Obama's Poll Numbers: What it All Means

If you're a political junkie and you happened upon a few of the major opinion polls that were released Thursday, you might be a little confused.

Ipsos: "Obama's Approval Rating Holds Steady at 58%"

Gallup: "Obama Job Approval Edges Up to 56% - Rating up from administration low point of 52% early last week"

Quinnipiac: "Obama's Approval Drops To 50 Percent, Quinnipiac University National Poll Finds"

Naturally, anyone would be confused after seeing these three headlines.

Is President Obama in huge political trouble? Or do a majority of Americans approve of his job performance? Is he up, down or holding steady? What's the deal?

The simple answer is: who knows?

What we do know is that the Ipsos and Gallup polls are in line with other recent polls - including the CBS News/New York Times poll from last week - which show his approval rating hovering in the mid-to-high 50s.

Maybe, perhaps, Quinnipiac is onto something? It's worth watching to see if other polls start to show a significant downward trend. This could be the first indicator of Mr. Obama really sinking. Then again, it's as important to remember that it could simply be just an anomaly, however.

So, before buying into the overexcited analysis of specific polls and the resulting predictions of what will happen down the road because of said poll, it should be understood that drawing any larger conclusions, especially about the future, based on any single poll, is pure speculation, plain and simple.

Politics Daily's Walter Shapiro recently put it perfectly: "It is ludicrous to argue that polls taken during the first summer of a new presidency are an infallible predictor of anything. Like the stock market, political numbers fluctuate. In truth, most individual surveys are perishable – seeming wizardly windows into the future that are seer today and gone tomorrow. But the weight of polling over a period of months does help to illuminate larger political trends."

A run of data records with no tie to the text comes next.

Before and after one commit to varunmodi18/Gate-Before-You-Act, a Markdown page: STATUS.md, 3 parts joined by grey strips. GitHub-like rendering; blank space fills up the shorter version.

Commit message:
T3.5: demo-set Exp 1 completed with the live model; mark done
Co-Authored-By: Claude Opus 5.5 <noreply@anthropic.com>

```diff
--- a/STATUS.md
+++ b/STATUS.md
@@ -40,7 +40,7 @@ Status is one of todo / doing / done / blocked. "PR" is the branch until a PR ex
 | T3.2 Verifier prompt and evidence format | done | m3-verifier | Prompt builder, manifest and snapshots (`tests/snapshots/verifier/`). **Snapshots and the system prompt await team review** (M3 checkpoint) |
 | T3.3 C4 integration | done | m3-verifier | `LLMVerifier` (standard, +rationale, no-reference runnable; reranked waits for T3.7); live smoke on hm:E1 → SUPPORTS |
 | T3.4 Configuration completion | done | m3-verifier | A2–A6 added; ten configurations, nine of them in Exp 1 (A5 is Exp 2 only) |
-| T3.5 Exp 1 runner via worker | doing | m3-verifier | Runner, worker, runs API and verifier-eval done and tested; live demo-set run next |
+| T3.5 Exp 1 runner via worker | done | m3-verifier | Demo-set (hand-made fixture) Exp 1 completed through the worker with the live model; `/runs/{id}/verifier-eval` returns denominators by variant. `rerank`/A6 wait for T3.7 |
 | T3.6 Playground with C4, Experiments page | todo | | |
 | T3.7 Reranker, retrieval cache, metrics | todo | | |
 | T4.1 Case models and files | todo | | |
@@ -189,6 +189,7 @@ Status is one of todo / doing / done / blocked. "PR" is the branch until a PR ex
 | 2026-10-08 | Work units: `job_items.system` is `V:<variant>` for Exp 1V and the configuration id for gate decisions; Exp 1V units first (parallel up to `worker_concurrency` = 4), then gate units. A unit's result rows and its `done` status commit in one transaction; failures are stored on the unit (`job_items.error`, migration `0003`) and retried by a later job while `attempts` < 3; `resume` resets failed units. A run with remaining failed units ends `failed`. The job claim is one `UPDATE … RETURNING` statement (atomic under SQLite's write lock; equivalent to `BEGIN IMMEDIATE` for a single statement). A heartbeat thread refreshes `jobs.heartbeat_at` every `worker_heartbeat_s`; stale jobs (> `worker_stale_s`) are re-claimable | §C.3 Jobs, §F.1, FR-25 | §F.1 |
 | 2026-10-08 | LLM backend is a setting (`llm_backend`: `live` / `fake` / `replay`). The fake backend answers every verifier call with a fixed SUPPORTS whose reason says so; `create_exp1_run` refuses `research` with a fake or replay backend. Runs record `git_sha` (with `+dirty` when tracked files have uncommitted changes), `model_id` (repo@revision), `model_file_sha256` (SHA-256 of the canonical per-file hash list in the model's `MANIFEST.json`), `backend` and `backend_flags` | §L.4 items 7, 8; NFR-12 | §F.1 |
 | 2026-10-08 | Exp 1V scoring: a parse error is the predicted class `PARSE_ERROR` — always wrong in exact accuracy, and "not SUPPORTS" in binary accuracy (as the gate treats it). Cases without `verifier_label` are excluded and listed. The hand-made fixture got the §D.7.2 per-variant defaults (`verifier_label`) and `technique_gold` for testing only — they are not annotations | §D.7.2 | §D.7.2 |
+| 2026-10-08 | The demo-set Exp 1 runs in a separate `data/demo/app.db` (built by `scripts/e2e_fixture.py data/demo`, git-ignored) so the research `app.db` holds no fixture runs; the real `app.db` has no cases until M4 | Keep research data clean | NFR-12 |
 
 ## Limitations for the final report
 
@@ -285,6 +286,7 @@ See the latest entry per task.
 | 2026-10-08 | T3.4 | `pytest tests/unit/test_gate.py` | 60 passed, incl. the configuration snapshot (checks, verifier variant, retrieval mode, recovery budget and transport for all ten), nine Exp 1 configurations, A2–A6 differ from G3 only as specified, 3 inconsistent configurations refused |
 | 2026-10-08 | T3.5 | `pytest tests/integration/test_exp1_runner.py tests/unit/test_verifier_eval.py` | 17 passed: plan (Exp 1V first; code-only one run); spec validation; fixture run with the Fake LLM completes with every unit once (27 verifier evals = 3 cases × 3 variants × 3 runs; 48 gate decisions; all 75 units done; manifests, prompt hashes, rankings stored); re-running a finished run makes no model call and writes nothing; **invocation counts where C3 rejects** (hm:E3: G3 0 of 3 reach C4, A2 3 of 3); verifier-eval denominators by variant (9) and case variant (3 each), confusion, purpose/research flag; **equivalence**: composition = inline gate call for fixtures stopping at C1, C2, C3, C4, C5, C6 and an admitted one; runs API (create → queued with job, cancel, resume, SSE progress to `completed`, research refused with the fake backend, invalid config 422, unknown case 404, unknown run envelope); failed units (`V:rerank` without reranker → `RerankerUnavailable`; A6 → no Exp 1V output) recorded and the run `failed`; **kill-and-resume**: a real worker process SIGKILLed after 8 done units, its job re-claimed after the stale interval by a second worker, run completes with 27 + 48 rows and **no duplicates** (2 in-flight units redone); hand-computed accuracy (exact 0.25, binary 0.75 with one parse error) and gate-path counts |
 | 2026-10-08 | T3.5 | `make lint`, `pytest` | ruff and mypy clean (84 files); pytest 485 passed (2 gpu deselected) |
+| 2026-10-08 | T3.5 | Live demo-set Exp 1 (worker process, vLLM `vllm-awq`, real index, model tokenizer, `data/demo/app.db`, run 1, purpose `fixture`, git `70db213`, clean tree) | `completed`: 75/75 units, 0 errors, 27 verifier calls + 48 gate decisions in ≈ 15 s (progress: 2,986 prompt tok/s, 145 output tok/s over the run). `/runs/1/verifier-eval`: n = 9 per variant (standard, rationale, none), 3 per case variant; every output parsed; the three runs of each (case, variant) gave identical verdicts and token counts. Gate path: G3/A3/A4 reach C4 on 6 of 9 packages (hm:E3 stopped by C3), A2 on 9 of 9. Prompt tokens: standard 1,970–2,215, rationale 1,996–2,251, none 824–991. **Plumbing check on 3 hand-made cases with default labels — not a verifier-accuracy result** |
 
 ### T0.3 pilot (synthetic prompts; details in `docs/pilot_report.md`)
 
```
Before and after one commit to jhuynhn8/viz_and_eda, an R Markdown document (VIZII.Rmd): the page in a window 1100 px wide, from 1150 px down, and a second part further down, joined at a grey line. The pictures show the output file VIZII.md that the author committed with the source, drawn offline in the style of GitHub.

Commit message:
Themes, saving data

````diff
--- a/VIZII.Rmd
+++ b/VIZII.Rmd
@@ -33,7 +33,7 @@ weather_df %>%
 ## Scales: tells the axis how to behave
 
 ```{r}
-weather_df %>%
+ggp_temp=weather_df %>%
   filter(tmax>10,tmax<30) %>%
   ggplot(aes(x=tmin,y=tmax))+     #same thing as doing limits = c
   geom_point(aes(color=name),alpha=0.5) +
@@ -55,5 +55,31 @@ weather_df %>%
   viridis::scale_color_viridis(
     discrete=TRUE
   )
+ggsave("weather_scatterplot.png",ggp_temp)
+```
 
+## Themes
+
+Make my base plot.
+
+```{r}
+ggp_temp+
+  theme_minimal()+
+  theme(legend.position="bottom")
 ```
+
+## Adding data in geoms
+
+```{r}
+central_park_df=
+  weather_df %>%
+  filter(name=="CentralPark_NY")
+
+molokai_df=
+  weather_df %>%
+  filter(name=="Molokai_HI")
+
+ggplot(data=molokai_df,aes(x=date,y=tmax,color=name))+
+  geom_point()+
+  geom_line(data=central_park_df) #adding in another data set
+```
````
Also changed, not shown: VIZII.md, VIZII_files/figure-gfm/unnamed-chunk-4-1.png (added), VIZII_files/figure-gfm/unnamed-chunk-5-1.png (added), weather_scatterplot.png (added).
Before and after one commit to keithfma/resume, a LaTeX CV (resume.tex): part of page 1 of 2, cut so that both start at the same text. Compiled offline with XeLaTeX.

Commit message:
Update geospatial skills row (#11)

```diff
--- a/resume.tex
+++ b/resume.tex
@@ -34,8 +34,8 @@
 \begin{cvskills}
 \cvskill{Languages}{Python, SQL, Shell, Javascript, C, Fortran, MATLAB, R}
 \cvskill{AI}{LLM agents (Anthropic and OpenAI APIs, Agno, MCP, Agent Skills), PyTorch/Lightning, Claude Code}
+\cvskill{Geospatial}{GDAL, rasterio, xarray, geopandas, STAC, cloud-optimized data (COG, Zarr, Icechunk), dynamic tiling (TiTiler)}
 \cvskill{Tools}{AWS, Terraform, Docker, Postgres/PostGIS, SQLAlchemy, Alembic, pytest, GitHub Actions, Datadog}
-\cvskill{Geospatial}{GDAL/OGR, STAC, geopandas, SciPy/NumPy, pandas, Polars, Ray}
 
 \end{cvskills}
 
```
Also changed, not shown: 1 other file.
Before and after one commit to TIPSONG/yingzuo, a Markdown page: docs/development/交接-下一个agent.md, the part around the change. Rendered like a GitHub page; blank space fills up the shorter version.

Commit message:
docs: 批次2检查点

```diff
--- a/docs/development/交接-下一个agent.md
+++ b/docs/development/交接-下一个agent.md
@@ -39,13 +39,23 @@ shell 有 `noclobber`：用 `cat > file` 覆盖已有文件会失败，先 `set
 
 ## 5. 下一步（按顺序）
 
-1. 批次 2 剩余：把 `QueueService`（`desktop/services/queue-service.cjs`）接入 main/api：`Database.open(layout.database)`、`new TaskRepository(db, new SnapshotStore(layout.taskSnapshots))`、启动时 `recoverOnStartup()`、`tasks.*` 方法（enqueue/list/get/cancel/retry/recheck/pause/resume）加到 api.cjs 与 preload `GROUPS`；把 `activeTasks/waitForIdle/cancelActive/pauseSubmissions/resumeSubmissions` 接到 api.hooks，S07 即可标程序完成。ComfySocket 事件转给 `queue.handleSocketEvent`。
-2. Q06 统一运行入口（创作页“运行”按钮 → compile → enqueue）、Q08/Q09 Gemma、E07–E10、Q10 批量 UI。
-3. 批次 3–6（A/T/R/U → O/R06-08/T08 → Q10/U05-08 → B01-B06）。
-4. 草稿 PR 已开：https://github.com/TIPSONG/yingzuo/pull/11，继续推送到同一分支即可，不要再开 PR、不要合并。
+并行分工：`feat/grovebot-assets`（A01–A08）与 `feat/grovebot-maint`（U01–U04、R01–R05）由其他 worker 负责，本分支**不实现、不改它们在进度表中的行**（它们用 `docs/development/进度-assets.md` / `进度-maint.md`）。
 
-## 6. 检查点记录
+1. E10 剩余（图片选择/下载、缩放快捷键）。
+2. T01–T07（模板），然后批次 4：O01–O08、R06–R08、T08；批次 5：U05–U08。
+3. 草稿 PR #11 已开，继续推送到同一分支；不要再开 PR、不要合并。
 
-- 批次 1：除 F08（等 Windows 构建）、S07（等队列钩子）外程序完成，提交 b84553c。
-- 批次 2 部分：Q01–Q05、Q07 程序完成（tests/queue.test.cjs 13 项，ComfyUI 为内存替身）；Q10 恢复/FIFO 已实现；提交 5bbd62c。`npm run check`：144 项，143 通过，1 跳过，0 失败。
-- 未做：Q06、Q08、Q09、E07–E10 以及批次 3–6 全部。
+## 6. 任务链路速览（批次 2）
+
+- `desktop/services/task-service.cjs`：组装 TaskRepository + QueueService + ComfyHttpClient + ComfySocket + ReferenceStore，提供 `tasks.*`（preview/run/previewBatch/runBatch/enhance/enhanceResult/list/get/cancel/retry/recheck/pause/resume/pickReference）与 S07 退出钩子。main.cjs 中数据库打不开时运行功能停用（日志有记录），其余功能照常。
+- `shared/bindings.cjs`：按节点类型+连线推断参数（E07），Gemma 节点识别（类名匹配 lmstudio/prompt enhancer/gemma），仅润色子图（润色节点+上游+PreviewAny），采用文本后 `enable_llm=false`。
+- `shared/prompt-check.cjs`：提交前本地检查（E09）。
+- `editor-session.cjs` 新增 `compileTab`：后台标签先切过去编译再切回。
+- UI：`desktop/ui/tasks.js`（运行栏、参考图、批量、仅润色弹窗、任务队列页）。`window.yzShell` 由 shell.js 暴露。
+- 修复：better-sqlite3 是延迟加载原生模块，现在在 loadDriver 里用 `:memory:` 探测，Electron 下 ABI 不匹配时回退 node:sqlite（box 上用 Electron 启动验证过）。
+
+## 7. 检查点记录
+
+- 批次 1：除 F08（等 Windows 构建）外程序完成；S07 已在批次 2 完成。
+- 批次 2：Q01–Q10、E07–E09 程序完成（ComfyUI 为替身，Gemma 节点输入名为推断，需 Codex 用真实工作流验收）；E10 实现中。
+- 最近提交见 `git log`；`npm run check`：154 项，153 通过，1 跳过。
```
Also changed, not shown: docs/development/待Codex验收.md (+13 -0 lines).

During last year's political campaigns, some poll watchers got into the habit of averaging polls together in an attempt to get a better feeling of how candidates were doing. Pollsters cringe at this, mainly because it's a true mixture of apples and oranges: mixing different methodologies and lumping reputable and less-than-reputable polls together. To the average political watcher, though, it helped give a general sense of where candidates stood in the eyes of voters.

Without actually pulling out the calculator, trends are visible by simply looking at various polls over the course of time - especially highly-reputable polls.

And some of those trends can be found by digging a bit deeper into the specific questions asked in these polls.

Take health care, for instance: as the debate has heated up in recent weeks -- and Democrats and the president have had to play defense on the issue -- his numbers have consistently softened.

His approval rating on his handling of health care reform hovers in the low-to-mid 40s (39 percent in today's Quinnipiac poll), steadily dropping from the high-40s to low-50s just a couple of months ago.

Same goes for the economy: in April and May he was in the high-50s to low-60s; now he's consistently polling 10 points less than that.

Do you want real proof that these numbers are evidence of a trend? Simply check out what the president has been saying and doing recently.

Week of July 20: President Obama held health care-related events Monday-Thursday, and his weekly address on Saturday was on health care.

Week of July 27: President Obama held health care-related events Tuesday and Wednesday and an economy-related event on Friday. His weekly address on Saturday was about the economy.

The moral of the story: any given political poll is just a small part of the vista. Multiple polls over the course of time, evidenced by the reaction of the polls' subjects, is the best way to judge where politicians stand in the eyes of voters.

Steve Chaggaris is CBS News' Political Director. You can read more of his posts in Hotsheet here.

  • Steve Chaggaris

    Steve Chaggaris is CBS News' senior political editor.